Noelle describes the characters in a series of narratives that depict the crossing with its difficulties, the landing, the search for a suitable location, the troubles establishing themselves as a village, as neighbours to natives and as a community.

Through a variety of characters different perspectives illustrate the hardships, the obstacles, dangers, tragedies and the fight for survival.

Exploitation by the land owners, religious differences and politics also come into play but all is wrapped around the central character Mary Allerton.

As European I feel I learned an enormous amount about those early days of settlement, how natives and settlers interacted and how many people didn’t make it.
Knowing Noelle as an academic writer I felt safe in her hands to trust the historical accurateness, everything felt plausible and informative.

Last but not least, Mary is a strong character and her spirit is admirable.

It was difficult to let her go


The Last Pilgrim: The Life of Mary Allerton Cushman captures and celebrates the grit and struggle of the Pilgrim women, who stepped off the Mayflower in the winter of 1620 to an unknown world – one filled with hardship, danger and death.  The Plymouth Colony would not have survived without them.

Mary Allerton Cushman was the last surviving passenger of the Mayflower, dying at age 88 in 1699. Her unusually long life and her relationships with important men – her father, Isaac Allerton and her husband, Thomas Cushman – gave her a front row seat to the history of the Plymouth Colony from its beginnings as the first permanent settlement in New England to when it became part of the Massachusetts Bay Colony in 1691.
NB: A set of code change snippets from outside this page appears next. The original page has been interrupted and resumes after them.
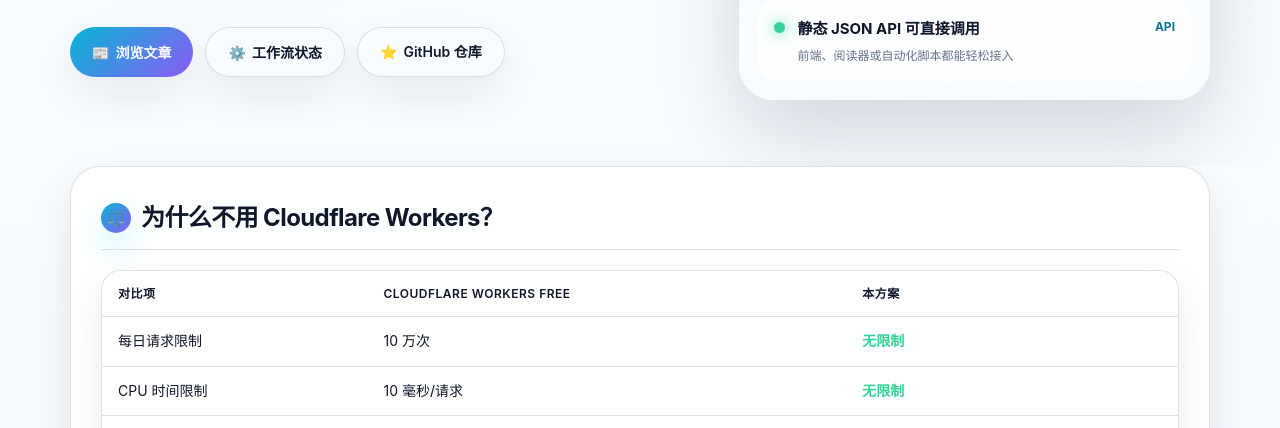
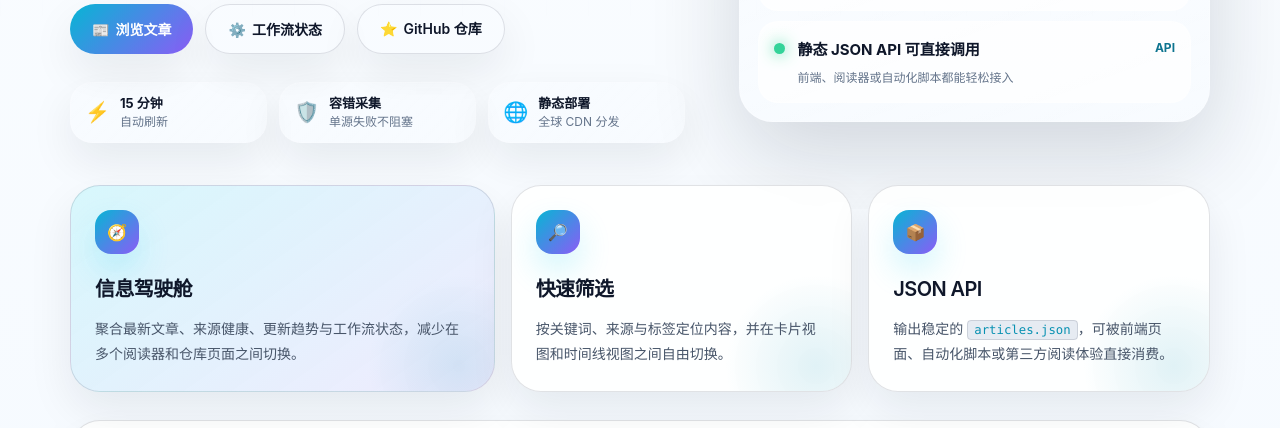
Before and after one commit to xingmihai/rss-aggregator, a website: page index.html in a window 1280 px wide. Shown: the part 514-942 px from the top of the page. Drawn offline with Linux system fonts and the light colour scheme.

Commit message:
Refine frontend dashboard UI

```diff
--- a/assets/styles.css
+++ b/assets/styles.css
@@ -1159,3 +1159,110 @@
   .panel-metrics { grid-template-columns: 1fr; }
   .content-section { padding: 20px; border-radius: 22px; }
 }
+/* ===== Frontend UI Refinement ===== */
+.hero-highlights {
+  display: grid;
+  grid-template-columns: repeat(3, minmax(0, 1fr));
+  gap: 12px;
+  margin-top: 28px;
+  max-width: 680px;
+}
+.highlight-pill {
+  display: grid;
+  grid-template-columns: auto 1fr;
+  grid-template-areas: "icon title" "icon text";
+  gap: 0 10px;
+  align-items: center;
+  padding: 12px 14px;
+  border: 1px solid rgba(255,255,255,.14);
+  border-radius: 22px;
+  background: linear-gradient(135deg, rgba(255,255,255,.11), rgba(255,255,255,.045));
+  box-shadow: var(--shadow);
+  backdrop-filter: blur(18px);
+}
+.highlight-pill span { grid-area: icon; font-size: 20px; }
+.highlight-pill strong { grid-area: title; color: var(--text-primary); font-size: 13px; line-height: 1.2; }
+.highlight-pill em { grid-area: text; color: var(--text-muted); font-size: 12px; font-style: normal; line-height: 1.45; }
+
+.dashboard-overview {
+  display: grid;
+  grid-template-columns: 1.15fr repeat(2, minmax(0, .925fr));
+  gap: 16px;
+  margin: -24px 0 28px;
+  position: relative;
+  z-index: 2;
+}
+.overview-card {
+  position: relative;
+  overflow: hidden;
+  min-height: 190px;
+  padding: 24px;
+  border: 1px solid var(--border-color);
+  border-radius: var(--radius);
+  background: var(--bg-card);
+  box-shadow: var(--shadow);
+  backdrop-filter: blur(20px);
+}
+.overview-card::after {
+  content: '';
+  position: absolute;
+  right: -60px;
+  bottom: -70px;
+  width: 190px;
+  height: 190px;
+  border-radius: 50%;
+  background: radial-gradient(circle, var(--accent-soft), transparent 68%);
+}
+.overview-card.primary {
+  background: linear-gradient(145deg, rgba(34,211,238,.18), rgba(139,92,246,.12)), var(--bg-card);
+}
+.overview-icon {
+  display: inline-flex;
+  width: 44px;
+  height: 44px;
+  align-items: center;
+  justify-content: center;
+  border-radius: 16px;
+  background: linear-gradient(135deg, #06b6d4, #8b5cf6);
+  box-shadow: 0 16px 32px rgba(34,211,238,.2);
+  margin-bottom: 18px;
+}
+.overview-card h3 {
+  margin: 0 0 10px;
+  font-size: 20px;
+  letter-spacing: -.03em;
+}
+.overview-card p {
+  position: relative;
+  z-index: 1;
+  margin: 0;
+  font-size: 14px;
+}
+.overview-card code {
+  white-space: nowrap;
+}
+
+.article-card,
+.workflow-card,
+.overview-card,
+.content-section {
+  outline: 1px solid transparent;
+}
+.article-card:hover,
+.workflow-card:hover,
+.overview-card:hover,
+.content-section:hover {
+  outline-color: rgba(34,211,238,.16);
+}
+
+@media (max-width: 980px) {
+  .hero-highlights,
+  .dashboard-overview { grid-template-columns: 1fr; }
+  .dashboard-overview { margin-top: 0; }
+}
+@media (max-width: 640px) {
+  .hero-highlights { gap: 10px; margin-top: 22px; }
+  .highlight-pill { border-radius: 18px; padding: 11px 12px; }
+  .dashboard-overview { gap: 12px; margin-bottom: 20px; }
+  .overview-card { min-height: auto; padding: 20px; border-radius: 22px; }
+}
--- a/index.html
+++ b/index.html
@@ -71,6 +71,11 @@
               <span>⭐</span> GitHub 仓库
             </a>
           </div>
+          <div class="hero-highlights" aria-label="核心能力概览">
+            <div class="highlight-pill"><span>⚡</span><strong>15 分钟</strong><em>自动刷新</em></div>
+            <div class="highlight-pill"><span>🛡️</span><strong>容错采集</strong><em>单源失败不阻塞</em></div>
+            <div class="highlight-pill"><span>🌐</span><strong>静态部署</strong><em>全球 CDN 分发</em></div>
+          </div>
         </div>
 
         <div class="hero-panel" aria-label="RSS 聚合器界面预览">
@@ -112,6 +117,24 @@
     </section>
 
     <main class="main-content container">
+      <section class="dashboard-overview" aria-label="产品能力总览">
+        <article class="overview-card primary">
+          <span class="overview-icon">🧭</span>
+          <h3>信息驾驶舱</h3>
+          <p>聚合最新文章、来源健康、更新趋势与工作流状态，减少在多个阅读器和仓库页面之间切换。</p>
+        </article>
+        <article class="overview-card">
+          <span class="overview-icon">🔎</span>
+          <h3>快速筛选</h3>
+          <p>按关键词、来源与标签定位内容，并在卡片视图和时间线视图之间自由切换。</p>
+        </article>
+        <article class="overview-card">
+          <span class="overview-icon">📦</span>
+          <h3>JSON API</h3>
+          <p>输出稳定的 <code>articles.json</code>，可被前端页面、自动化脚本或第三方阅读体验直接消费。</p>
+        </article>
+      </section>
+
       <section class="content-section" id="why">
         <h2>
           <span class="section-icon">⚖️</span>
```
Mary’s life is set against the real background of that time. The Last Pilgrim begins from her father’s point of view – she was, after all, only four when she descended into the cramped and dank living space below deck on the Mayflower – but gradually assumes Mary’s voice, as the colony achieves a foothold in the New England’s rocky soil. Hers is a story of survival – the daily, back-breaking work to ensure food on the table, the unsettled interactions with local native tribes, the dangers of wild animals, and the endless challenges of injury, disease and death.

What was a woman’s life like in the Plymouth Colony? The Last Pilgrim will tell you.

You may also want to check out her blog


This book was a labor of love for several years, and I am in awe of what the Separists – now called the Pilgrims – endured to follow their conscience and their dream. That strength and belief in God is the bedrock of this country. And they were among our first immigrants.

Mary lived to the end of the 17th century and much went on during those years. My learning curve was steep and there was much to tell.

I hope you enjoy Mary’s and my journey.